--- Given entries Enclosed Below ---

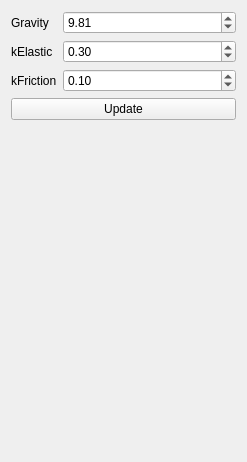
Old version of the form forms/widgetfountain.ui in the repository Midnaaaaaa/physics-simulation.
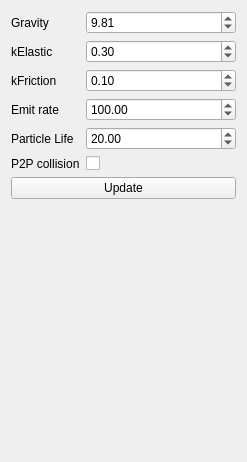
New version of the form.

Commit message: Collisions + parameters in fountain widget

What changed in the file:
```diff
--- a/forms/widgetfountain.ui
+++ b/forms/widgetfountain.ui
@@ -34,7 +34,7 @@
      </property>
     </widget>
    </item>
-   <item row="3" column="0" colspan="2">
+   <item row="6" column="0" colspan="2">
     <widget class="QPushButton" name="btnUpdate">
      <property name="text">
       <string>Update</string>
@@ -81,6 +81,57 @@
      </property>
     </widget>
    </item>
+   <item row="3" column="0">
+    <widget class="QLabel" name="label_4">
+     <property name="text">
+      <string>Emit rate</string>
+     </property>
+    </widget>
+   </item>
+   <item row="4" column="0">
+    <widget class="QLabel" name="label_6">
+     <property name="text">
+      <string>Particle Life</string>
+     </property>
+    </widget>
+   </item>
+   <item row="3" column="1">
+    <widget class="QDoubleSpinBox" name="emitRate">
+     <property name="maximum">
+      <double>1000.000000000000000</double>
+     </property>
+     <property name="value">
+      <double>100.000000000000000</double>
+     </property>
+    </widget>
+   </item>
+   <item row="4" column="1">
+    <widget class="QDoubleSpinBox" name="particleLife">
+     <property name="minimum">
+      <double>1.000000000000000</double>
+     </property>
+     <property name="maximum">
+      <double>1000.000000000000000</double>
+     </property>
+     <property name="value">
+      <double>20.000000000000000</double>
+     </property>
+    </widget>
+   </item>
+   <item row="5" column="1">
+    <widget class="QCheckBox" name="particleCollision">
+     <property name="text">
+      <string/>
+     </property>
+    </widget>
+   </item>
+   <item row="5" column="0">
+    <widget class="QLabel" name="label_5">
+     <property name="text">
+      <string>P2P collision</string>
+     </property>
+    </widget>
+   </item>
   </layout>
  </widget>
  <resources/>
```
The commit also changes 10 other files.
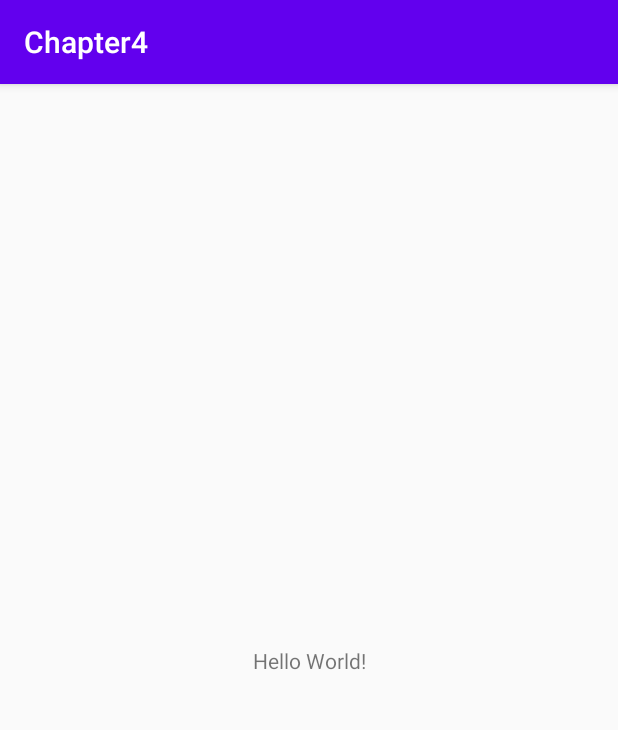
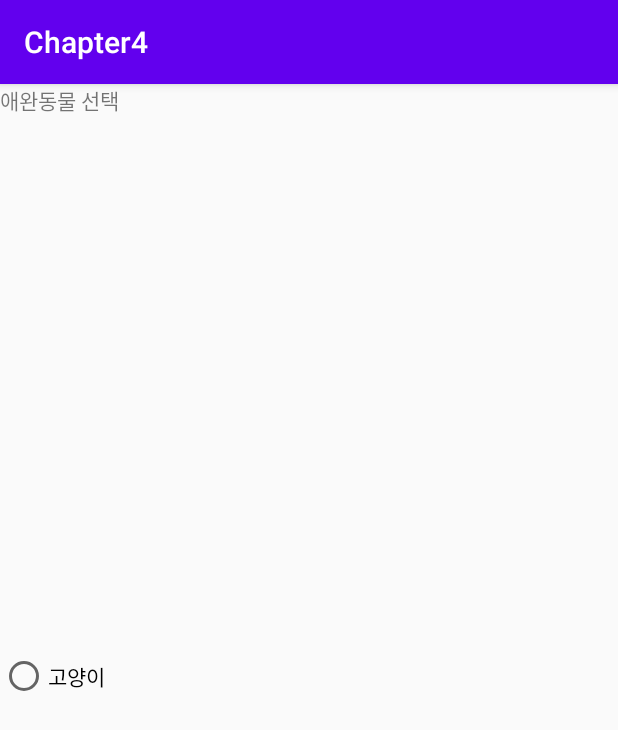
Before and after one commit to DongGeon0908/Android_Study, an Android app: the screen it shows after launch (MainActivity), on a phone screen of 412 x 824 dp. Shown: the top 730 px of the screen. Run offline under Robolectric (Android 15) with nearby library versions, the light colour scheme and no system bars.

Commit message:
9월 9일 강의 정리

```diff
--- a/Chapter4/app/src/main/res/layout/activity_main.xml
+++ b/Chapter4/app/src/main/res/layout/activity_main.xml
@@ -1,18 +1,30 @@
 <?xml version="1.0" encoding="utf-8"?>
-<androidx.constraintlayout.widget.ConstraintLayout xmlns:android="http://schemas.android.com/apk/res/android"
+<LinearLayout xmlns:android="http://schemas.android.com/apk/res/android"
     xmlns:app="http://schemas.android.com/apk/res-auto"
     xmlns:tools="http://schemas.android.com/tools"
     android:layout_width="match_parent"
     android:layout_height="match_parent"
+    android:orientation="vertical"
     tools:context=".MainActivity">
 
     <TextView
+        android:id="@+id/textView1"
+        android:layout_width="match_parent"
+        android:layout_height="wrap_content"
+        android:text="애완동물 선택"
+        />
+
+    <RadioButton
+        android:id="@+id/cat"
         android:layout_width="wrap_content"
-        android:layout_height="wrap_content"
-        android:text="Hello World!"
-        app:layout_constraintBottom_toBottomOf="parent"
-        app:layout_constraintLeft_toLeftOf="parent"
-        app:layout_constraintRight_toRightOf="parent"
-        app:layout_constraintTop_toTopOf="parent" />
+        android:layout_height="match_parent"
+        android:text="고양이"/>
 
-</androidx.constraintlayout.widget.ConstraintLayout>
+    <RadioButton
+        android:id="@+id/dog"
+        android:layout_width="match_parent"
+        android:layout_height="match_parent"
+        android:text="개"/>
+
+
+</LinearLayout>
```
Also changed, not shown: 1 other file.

--- End of Enclosed Given entries ---

Your goal ▸ Your answer must be an exact copy of every entry, with no pictures in it.

Response ▸
Old version of the form forms/widgetfountain.ui in the repository Midnaaaaaa/physics-simulation.
New version of the form.

Commit message: Collisions + parameters in fountain widget

What changed in the file:
```diff
--- a/forms/widgetfountain.ui
+++ b/forms/widgetfountain.ui
@@ -34,7 +34,7 @@
      </property>
     </widget>
    </item>
-   <item row="3" column="0" colspan="2">
+   <item row="6" column="0" colspan="2">
     <widget class="QPushButton" name="btnUpdate">
      <property name="text">
       <string>Update</string>
@@ -81,6 +81,57 @@
      </property>
     </widget>
    </item>
+   <item row="3" column="0">
+    <widget class="QLabel" name="label_4">
+     <property name="text">
+      <string>Emit rate</string>
+     </property>
+    </widget>
+   </item>
+   <item row="4" column="0">
+    <widget class="QLabel" name="label_6">
+     <property name="text">
+      <string>Particle Life</string>
+     </property>
+    </widget>
+   </item>
+   <item row="3" column="1">
+    <widget class="QDoubleSpinBox" name="emitRate">
+     <property name="maximum">
+      <double>1000.000000000000000</double>
+     </property>
+     <property name="value">
+      <double>100.000000000000000</double>
+     </property>
+    </widget>
+   </item>
+   <item row="4" column="1">
+    <widget class="QDoubleSpinBox" name="particleLife">
+     <property name="minimum">
+      <double>1.000000000000000</double>
+     </property>
+     <property name="maximum">
+      <double>1000.000000000000000</double>
+     </property>
+     <property name="value">
+      <double>20.000000000000000</double>
+     </property>
+    </widget>
+   </item>
+   <item row="5" column="1">
+    <widget class="QCheckBox" name="particleCollision">
+     <property name="text">
+      <string/>
+     </property>
+    </widget>
+   </item>
+   <item row="5" column="0">
+    <widget class="QLabel" name="label_5">
+     <property name="text">
+      <string>P2P collision</string>
+     </property>
+    </widget>
+   </item>
   </layout>
  </widget>
  <resources/>
```
The commit also changes 10 other files.
Before and after one commit to DongGeon0908/Android_Study, an Android app: the screen it shows after launch (MainActivity), on a phone screen of 412 x 824 dp. Shown: the top 730 px of the screen. Run offline under Robolectric (Android 15) with nearby library versions, the light colour scheme and no system bars.

Commit message:
9월 9일 강의 정리

```diff
--- a/Chapter4/app/src/main/res/layout/activity_main.xml
+++ b/Chapter4/app/src/main/res/layout/activity_main.xml
@@ -1,18 +1,30 @@
 <?xml version="1.0" encoding="utf-8"?>
-<androidx.constraintlayout.widget.ConstraintLayout xmlns:android="http://schemas.android.com/apk/res/android"
+<LinearLayout xmlns:android="http://schemas.android.com/apk/res/android"
     xmlns:app="http://schemas.android.com/apk/res-auto"
     xmlns:tools="http://schemas.android.com/tools"
     android:layout_width="match_parent"
     android:layout_height="match_parent"
+    android:orientation="vertical"
     tools:context=".MainActivity">
 
     <TextView
+        android:id="@+id/textView1"
+        android:layout_width="match_parent"
+        android:layout_height="wrap_content"
+        android:text="애완동물 선택"
+        />
+
+    <RadioButton
+        android:id="@+id/cat"
         android:layout_width="wrap_content"
-        android:layout_height="wrap_content"
-        android:text="Hello World!"
-        app:layout_constraintBottom_toBottomOf="parent"
-        app:layout_constraintLeft_toLeftOf="parent"
-        app:layout_constraintRight_toRightOf="parent"
-        app:layout_constraintTop_toTopOf="parent" />
+        android:layout_height="match_parent"
+        android:text="고양이"/>
 
-</androidx.constraintlayout.widget.ConstraintLayout>
+    <RadioButton
+        android:id="@+id/dog"
+        android:layout_width="match_parent"
+        android:layout_height="match_parent"
+        android:text="개"/>
+
+
+</LinearLayout>
```
Also changed, not shown: 1 other file.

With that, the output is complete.